• **Exercise prompt**
Your answer should be the records, copied exactly, with the pictures removed.
(Beginning of Dataset excerpts)
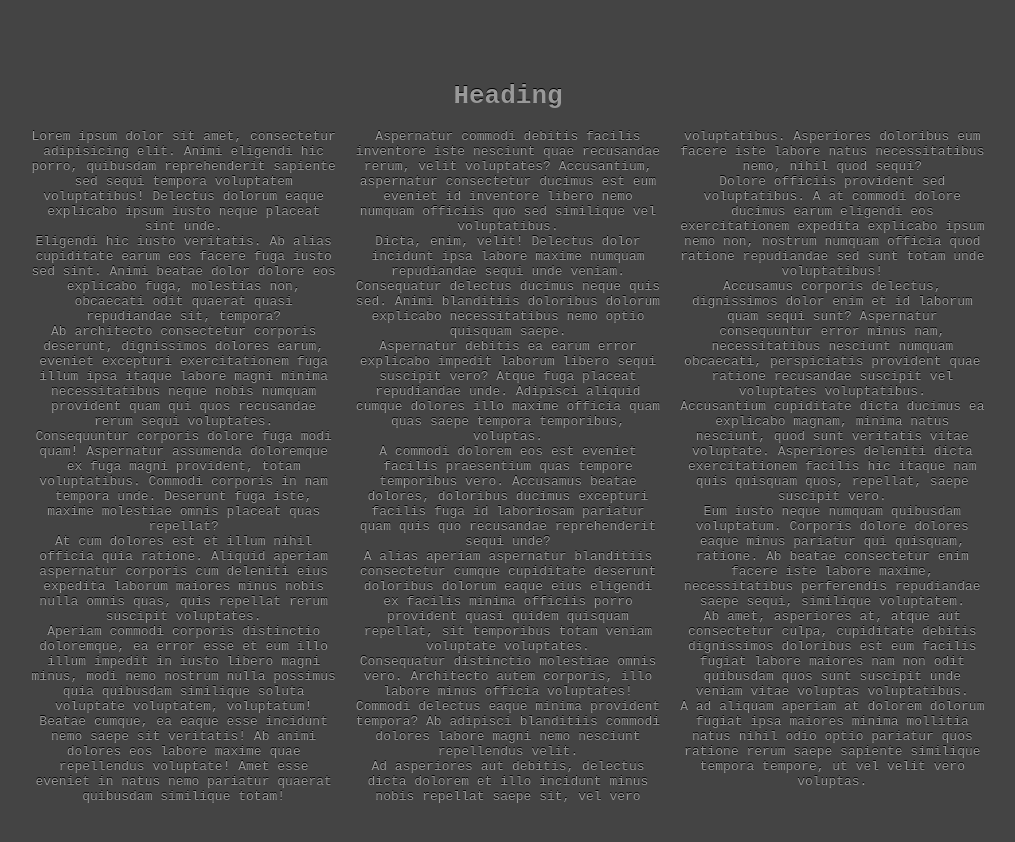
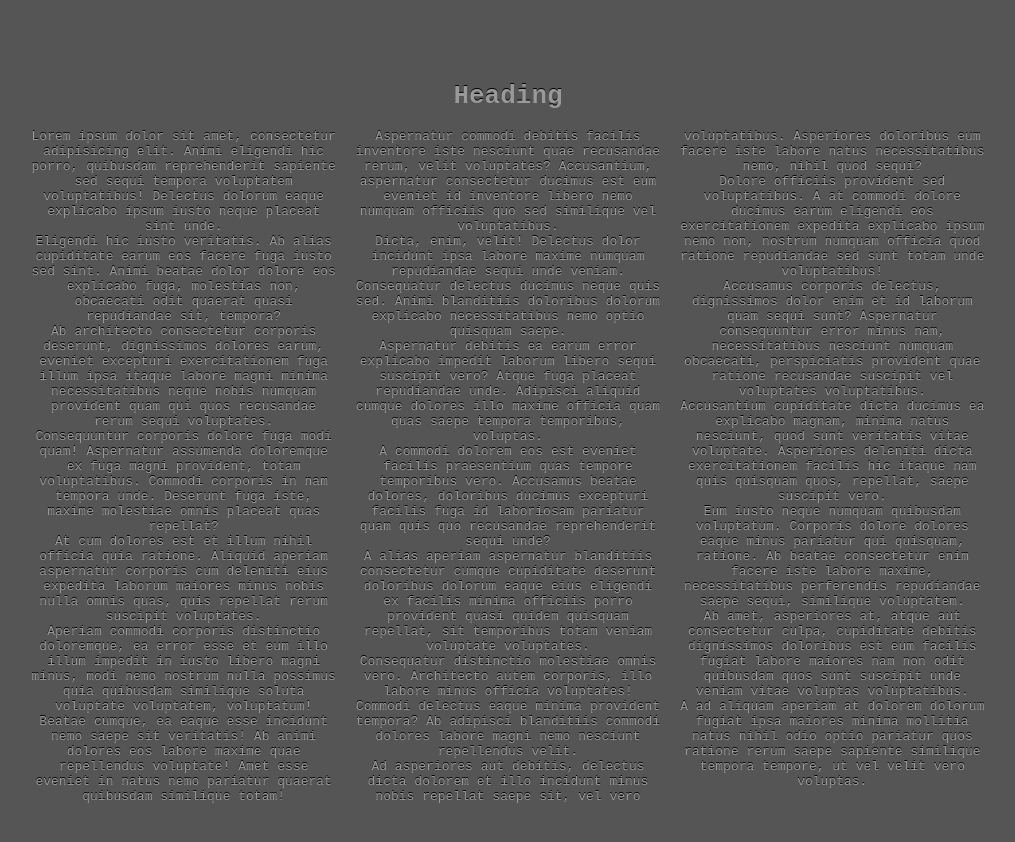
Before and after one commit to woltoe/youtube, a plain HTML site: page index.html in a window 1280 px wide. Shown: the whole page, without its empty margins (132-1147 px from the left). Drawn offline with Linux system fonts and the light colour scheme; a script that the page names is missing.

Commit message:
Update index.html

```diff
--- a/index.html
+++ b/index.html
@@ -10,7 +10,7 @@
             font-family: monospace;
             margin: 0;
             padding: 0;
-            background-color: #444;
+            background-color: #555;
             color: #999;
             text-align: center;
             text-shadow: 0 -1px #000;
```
(End of Dataset excerpts)
• **Expected answer**
Before and after one commit to woltoe/youtube, a plain HTML site: page index.html in a window 1280 px wide. Shown: the whole page, without its empty margins (132-1147 px from the left). Drawn offline with Linux system fonts and the light colour scheme; a script that the page names is missing.

Commit message:
Update index.html

```diff
--- a/index.html
+++ b/index.html
@@ -10,7 +10,7 @@
             font-family: monospace;
             margin: 0;
             padding: 0;
-            background-color: #444;
+            background-color: #555;
             color: #999;
             text-align: center;
             text-shadow: 0 -1px #000;
```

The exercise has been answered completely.